Reshma went on: “We use these stories to teach kids to code. It felt very much like a direct attack on the movement we’ve been building to get girls coding. … You cannot be what you cannot see. They don’t want girls to learn how to code because that’s a way to be economically secure.”
The school board, however, claims the Girls Who Code book series hadn't been banned.
Officials from the Central York School District responded to the controversy on Monday, Sept. 26, saying in a statement that the Insider article had “categorically false” information and claiming that the Girls Who Code books “[have] not been banned, and they remain available in our libraries,” according to The Guardian.
A representative from the school district told Newsweek that the Girls Who Code series “was included in a Diversity Resource List, along with approximately 200 other resources, that was removed from the Central York School District in November of 2020.”
The rep added: “The Girls Who Code series remained in circulation from November 2020 to September 2021 when the Diversity Resource List was reinstated by the Central York School District Board of Directors.”
In a September 2021 statement about the decision to pull the list of diversity resources, Jane Johnson, the Central York school board president at the time, said, “What we are attempting to do is balance legitimate academic freedom with what could be literature/materials that are too activist in nature, and may lean more toward indoctrination rather than age-appropriate academic content.”

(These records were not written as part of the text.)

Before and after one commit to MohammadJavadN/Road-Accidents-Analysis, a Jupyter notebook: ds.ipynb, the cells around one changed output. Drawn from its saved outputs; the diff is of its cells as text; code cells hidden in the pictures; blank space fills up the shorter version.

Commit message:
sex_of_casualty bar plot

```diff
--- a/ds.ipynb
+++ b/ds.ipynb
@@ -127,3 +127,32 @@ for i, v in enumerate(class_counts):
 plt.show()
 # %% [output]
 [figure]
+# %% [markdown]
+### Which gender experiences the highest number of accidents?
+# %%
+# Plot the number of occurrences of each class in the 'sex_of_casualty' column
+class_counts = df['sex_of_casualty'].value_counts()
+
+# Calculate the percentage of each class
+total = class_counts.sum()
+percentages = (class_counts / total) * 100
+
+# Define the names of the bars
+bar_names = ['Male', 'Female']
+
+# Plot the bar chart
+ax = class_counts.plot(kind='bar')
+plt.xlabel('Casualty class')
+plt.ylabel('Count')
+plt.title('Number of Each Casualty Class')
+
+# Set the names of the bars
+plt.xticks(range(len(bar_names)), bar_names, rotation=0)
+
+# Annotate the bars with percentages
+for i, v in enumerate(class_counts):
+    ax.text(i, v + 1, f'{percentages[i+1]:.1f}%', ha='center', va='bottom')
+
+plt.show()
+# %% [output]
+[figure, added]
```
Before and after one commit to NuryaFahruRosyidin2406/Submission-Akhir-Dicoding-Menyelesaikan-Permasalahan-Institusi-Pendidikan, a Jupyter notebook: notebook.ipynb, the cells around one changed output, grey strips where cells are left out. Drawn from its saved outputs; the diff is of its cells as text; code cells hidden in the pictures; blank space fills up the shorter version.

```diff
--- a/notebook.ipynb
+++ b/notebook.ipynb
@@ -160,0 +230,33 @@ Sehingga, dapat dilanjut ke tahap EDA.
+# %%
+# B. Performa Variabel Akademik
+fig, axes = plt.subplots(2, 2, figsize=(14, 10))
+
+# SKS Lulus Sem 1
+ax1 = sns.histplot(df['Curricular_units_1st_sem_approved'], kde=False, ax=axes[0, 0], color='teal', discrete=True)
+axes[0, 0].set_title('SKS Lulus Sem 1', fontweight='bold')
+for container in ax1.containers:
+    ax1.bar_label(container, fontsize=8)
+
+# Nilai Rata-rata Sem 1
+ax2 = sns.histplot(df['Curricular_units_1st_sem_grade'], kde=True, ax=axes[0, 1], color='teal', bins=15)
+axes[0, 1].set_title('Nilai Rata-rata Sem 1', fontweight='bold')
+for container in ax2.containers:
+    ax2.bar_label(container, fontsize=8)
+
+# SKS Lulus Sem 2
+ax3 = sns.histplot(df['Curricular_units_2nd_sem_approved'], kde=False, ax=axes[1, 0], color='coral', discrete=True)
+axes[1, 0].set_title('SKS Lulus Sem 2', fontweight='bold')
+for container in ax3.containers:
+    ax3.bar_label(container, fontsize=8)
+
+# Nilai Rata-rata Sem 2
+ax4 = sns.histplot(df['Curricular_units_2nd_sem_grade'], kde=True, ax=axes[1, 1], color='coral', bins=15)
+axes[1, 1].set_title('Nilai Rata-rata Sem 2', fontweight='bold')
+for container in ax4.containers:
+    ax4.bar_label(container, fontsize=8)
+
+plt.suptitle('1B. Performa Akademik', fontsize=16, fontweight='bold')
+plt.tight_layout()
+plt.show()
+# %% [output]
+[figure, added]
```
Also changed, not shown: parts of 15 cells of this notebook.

After the release of the latest Index of School Book Bans, PEN America CEO Suzanne Nossel pointed Newsweek to its online tip sheet about fighting book banks. “We want students to recognize they have a stake in fighting for their rights under the Constitution and the freedom to read,” she told the magazine.